Material provided section start

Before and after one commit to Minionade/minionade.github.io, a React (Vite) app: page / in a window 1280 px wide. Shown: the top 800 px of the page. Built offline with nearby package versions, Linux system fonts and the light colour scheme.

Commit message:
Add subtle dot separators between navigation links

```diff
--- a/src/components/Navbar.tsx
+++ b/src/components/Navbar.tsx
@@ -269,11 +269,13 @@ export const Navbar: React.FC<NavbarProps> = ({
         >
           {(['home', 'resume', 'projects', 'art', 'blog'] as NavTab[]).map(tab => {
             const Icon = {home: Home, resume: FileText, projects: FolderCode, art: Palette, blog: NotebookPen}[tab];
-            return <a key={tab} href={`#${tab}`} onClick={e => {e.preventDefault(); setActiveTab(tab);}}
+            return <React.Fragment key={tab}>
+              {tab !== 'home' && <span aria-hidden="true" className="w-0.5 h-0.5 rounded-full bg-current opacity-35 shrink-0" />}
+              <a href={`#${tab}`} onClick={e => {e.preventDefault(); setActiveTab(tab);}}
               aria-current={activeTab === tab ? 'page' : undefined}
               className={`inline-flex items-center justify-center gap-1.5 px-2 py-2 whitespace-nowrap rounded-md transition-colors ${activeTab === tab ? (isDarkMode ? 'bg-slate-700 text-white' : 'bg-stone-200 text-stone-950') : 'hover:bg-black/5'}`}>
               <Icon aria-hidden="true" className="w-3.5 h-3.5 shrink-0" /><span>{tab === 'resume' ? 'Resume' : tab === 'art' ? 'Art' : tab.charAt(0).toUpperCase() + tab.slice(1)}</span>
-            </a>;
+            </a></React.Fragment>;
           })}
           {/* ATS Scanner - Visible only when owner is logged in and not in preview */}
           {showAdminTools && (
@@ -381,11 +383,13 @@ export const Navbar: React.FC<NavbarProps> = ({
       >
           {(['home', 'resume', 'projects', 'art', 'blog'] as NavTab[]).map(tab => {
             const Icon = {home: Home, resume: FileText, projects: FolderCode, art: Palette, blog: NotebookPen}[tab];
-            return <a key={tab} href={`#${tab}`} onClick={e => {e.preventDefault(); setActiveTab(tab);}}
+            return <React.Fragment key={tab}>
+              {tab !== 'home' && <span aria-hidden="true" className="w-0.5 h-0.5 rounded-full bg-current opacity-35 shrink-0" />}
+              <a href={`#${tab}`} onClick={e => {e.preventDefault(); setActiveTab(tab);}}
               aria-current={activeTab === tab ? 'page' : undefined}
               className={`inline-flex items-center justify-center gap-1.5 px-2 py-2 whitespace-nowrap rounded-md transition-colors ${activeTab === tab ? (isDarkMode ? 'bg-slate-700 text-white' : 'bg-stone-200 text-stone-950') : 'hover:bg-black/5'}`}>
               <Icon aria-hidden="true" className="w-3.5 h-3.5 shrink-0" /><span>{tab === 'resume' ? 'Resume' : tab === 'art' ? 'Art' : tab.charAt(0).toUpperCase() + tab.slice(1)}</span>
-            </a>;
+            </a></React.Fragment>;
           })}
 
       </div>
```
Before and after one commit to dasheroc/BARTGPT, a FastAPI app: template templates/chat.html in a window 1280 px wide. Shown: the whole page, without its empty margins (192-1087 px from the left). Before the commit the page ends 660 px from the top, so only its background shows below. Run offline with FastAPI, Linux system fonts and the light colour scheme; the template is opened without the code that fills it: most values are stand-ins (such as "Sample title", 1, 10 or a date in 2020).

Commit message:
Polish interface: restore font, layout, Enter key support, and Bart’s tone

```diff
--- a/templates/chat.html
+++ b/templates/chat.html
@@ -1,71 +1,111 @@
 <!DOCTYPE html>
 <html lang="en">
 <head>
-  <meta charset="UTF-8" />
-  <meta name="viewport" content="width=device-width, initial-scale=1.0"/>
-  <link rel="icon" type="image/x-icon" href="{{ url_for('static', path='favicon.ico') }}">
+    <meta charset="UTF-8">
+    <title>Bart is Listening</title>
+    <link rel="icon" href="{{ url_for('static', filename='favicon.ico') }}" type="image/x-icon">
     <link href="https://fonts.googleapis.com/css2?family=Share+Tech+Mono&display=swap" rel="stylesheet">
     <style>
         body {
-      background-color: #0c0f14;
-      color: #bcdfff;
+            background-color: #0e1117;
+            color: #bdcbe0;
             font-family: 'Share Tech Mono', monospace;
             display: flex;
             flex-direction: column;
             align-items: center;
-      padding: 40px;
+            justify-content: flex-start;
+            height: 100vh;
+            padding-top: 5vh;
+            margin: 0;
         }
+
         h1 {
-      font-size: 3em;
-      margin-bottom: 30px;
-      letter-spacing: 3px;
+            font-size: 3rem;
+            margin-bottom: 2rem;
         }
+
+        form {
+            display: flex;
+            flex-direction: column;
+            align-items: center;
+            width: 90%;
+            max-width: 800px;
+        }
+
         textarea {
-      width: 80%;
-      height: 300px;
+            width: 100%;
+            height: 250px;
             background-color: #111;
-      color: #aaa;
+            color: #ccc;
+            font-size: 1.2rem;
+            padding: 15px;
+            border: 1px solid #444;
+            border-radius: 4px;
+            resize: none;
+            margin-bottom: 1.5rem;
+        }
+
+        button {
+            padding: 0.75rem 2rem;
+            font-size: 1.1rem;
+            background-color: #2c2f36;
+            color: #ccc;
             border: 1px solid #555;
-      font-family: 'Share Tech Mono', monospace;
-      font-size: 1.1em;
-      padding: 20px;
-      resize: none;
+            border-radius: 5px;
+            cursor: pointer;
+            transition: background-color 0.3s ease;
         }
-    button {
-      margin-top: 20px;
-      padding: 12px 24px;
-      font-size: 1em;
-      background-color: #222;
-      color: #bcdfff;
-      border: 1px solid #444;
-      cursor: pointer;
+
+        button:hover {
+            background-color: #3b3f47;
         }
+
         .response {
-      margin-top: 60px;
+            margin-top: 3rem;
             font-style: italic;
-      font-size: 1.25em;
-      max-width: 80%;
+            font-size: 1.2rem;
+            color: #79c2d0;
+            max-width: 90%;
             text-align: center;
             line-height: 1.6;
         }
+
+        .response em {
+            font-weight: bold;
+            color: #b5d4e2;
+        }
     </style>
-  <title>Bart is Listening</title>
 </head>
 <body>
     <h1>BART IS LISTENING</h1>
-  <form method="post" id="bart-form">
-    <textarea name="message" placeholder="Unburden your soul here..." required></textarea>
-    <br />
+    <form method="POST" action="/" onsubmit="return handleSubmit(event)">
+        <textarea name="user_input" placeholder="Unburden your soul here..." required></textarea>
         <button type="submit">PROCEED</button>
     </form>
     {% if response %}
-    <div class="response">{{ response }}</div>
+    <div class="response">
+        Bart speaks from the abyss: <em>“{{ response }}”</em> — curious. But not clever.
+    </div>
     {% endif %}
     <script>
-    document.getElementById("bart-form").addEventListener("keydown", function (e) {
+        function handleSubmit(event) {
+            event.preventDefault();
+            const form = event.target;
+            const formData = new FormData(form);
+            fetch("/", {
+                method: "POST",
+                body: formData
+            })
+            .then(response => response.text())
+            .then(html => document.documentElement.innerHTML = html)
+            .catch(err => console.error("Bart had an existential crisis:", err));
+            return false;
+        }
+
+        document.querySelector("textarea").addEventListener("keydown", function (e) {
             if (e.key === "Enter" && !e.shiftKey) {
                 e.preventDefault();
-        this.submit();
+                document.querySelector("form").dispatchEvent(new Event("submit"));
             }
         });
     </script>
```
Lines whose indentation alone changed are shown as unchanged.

Material provided section end

Retype each entry exactly.

■ Response ■
Before and after one commit to Minionade/minionade.github.io, a React (Vite) app: page / in a window 1280 px wide. Shown: the top 800 px of the page. Built offline with nearby package versions, Linux system fonts and the light colour scheme.

Commit message:
Add subtle dot separators between navigation links

```diff
--- a/src/components/Navbar.tsx
+++ b/src/components/Navbar.tsx
@@ -269,11 +269,13 @@ export const Navbar: React.FC<NavbarProps> = ({
         >
           {(['home', 'resume', 'projects', 'art', 'blog'] as NavTab[]).map(tab => {
             const Icon = {home: Home, resume: FileText, projects: FolderCode, art: Palette, blog: NotebookPen}[tab];
-            return <a key={tab} href={`#${tab}`} onClick={e => {e.preventDefault(); setActiveTab(tab);}}
+            return <React.Fragment key={tab}>
+              {tab !== 'home' && <span aria-hidden="true" className="w-0.5 h-0.5 rounded-full bg-current opacity-35 shrink-0" />}
+              <a href={`#${tab}`} onClick={e => {e.preventDefault(); setActiveTab(tab);}}
               aria-current={activeTab === tab ? 'page' : undefined}
               className={`inline-flex items-center justify-center gap-1.5 px-2 py-2 whitespace-nowrap rounded-md transition-colors ${activeTab === tab ? (isDarkMode ? 'bg-slate-700 text-white' : 'bg-stone-200 text-stone-950') : 'hover:bg-black/5'}`}>
               <Icon aria-hidden="true" className="w-3.5 h-3.5 shrink-0" /><span>{tab === 'resume' ? 'Resume' : tab === 'art' ? 'Art' : tab.charAt(0).toUpperCase() + tab.slice(1)}</span>
-            </a>;
+            </a></React.Fragment>;
           })}
           {/* ATS Scanner - Visible only when owner is logged in and not in preview */}
           {showAdminTools && (
@@ -381,11 +383,13 @@ export const Navbar: React.FC<NavbarProps> = ({
       >
           {(['home', 'resume', 'projects', 'art', 'blog'] as NavTab[]).map(tab => {
             const Icon = {home: Home, resume: FileText, projects: FolderCode, art: Palette, blog: NotebookPen}[tab];
-            return <a key={tab} href={`#${tab}`} onClick={e => {e.preventDefault(); setActiveTab(tab);}}
+            return <React.Fragment key={tab}>
+              {tab !== 'home' && <span aria-hidden="true" className="w-0.5 h-0.5 rounded-full bg-current opacity-35 shrink-0" />}
+              <a href={`#${tab}`} onClick={e => {e.preventDefault(); setActiveTab(tab);}}
               aria-current={activeTab === tab ? 'page' : undefined}
               className={`inline-flex items-center justify-center gap-1.5 px-2 py-2 whitespace-nowrap rounded-md transition-colors ${activeTab === tab ? (isDarkMode ? 'bg-slate-700 text-white' : 'bg-stone-200 text-stone-950') : 'hover:bg-black/5'}`}>
               <Icon aria-hidden="true" className="w-3.5 h-3.5 shrink-0" /><span>{tab === 'resume' ? 'Resume' : tab === 'art' ? 'Art' : tab.charAt(0).toUpperCase() + tab.slice(1)}</span>
-            </a>;
+            </a></React.Fragment>;
           })}
 
       </div>
```
Before and after one commit to dasheroc/BARTGPT, a FastAPI app: template templates/chat.html in a window 1280 px wide. Shown: the whole page, without its empty margins (192-1087 px from the left). Before the commit the page ends 660 px from the top, so only its background shows below. Run offline with FastAPI, Linux system fonts and the light colour scheme; the template is opened without the code that fills it: most values are stand-ins (such as "Sample title", 1, 10 or a date in 2020).

Commit message:
Polish interface: restore font, layout, Enter key support, and Bart’s tone

```diff
--- a/templates/chat.html
+++ b/templates/chat.html
@@ -1,71 +1,111 @@
 <!DOCTYPE html>
 <html lang="en">
 <head>
-  <meta charset="UTF-8" />
-  <meta name="viewport" content="width=device-width, initial-scale=1.0"/>
-  <link rel="icon" type="image/x-icon" href="{{ url_for('static', path='favicon.ico') }}">
+    <meta charset="UTF-8">
+    <title>Bart is Listening</title>
+    <link rel="icon" href="{{ url_for('static', filename='favicon.ico') }}" type="image/x-icon">
     <link href="https://fonts.googleapis.com/css2?family=Share+Tech+Mono&display=swap" rel="stylesheet">
     <style>
         body {
-      background-color: #0c0f14;
-      color: #bcdfff;
+            background-color: #0e1117;
+            color: #bdcbe0;
             font-family: 'Share Tech Mono', monospace;
             display: flex;
             flex-direction: column;
             align-items: center;
-      padding: 40px;
+            justify-content: flex-start;
+            height: 100vh;
+            padding-top: 5vh;
+            margin: 0;
         }
+
         h1 {
-      font-size: 3em;
-      margin-bottom: 30px;
-      letter-spacing: 3px;
+            font-size: 3rem;
+            margin-bottom: 2rem;
         }
+
+        form {
+            display: flex;
+            flex-direction: column;
+            align-items: center;
+            width: 90%;
+            max-width: 800px;
+        }
+
         textarea {
-      width: 80%;
-      height: 300px;
+            width: 100%;
+            height: 250px;
             background-color: #111;
-      color: #aaa;
+            color: #ccc;
+            font-size: 1.2rem;
+            padding: 15px;
+            border: 1px solid #444;
+            border-radius: 4px;
+            resize: none;
+            margin-bottom: 1.5rem;
+        }
+
+        button {
+            padding: 0.75rem 2rem;
+            font-size: 1.1rem;
+            background-color: #2c2f36;
+            color: #ccc;
             border: 1px solid #555;
-      font-family: 'Share Tech Mono', monospace;
-      font-size: 1.1em;
-      padding: 20px;
-      resize: none;
+            border-radius: 5px;
+            cursor: pointer;
+            transition: background-color 0.3s ease;
         }
-    button {
-      margin-top: 20px;
-      padding: 12px 24px;
-      font-size: 1em;
-      background-color: #222;
-      color: #bcdfff;
-      border: 1px solid #444;
-      cursor: pointer;
+
+        button:hover {
+            background-color: #3b3f47;
         }
+
         .response {
-      margin-top: 60px;
+            margin-top: 3rem;
             font-style: italic;
-      font-size: 1.25em;
-      max-width: 80%;
+            font-size: 1.2rem;
+            color: #79c2d0;
+            max-width: 90%;
             text-align: center;
             line-height: 1.6;
         }
+
+        .response em {
+            font-weight: bold;
+            color: #b5d4e2;
+        }
     </style>
-  <title>Bart is Listening</title>
 </head>
 <body>
     <h1>BART IS LISTENING</h1>
-  <form method="post" id="bart-form">
-    <textarea name="message" placeholder="Unburden your soul here..." required></textarea>
-    <br />
+    <form method="POST" action="/" onsubmit="return handleSubmit(event)">
+        <textarea name="user_input" placeholder="Unburden your soul here..." required></textarea>
         <button type="submit">PROCEED</button>
     </form>
     {% if response %}
-    <div class="response">{{ response }}</div>
+    <div class="response">
+        Bart speaks from the abyss: <em>“{{ response }}”</em> — curious. But not clever.
+    </div>
     {% endif %}
     <script>
-    document.getElementById("bart-form").addEventListener("keydown", function (e) {
+        function handleSubmit(event) {
+            event.preventDefault();
+            const form = event.target;
+            const formData = new FormData(form);
+            fetch("/", {
+                method: "POST",
+                body: formData
+            })
+            .then(response => response.text())
+            .then(html => document.documentElement.innerHTML = html)
+            .catch(err => console.error("Bart had an existential crisis:", err));
+            return false;
+        }
+
+        document.querySelector("textarea").addEventListener("keydown", function (e) {
             if (e.key === "Enter" && !e.shiftKey) {
                 e.preventDefault();
-        this.submit();
+                document.querySelector("form").dispatchEvent(new Event("submit"));
             }
         });
     </script>
```
Lines whose indentation alone changed are shown as unchanged.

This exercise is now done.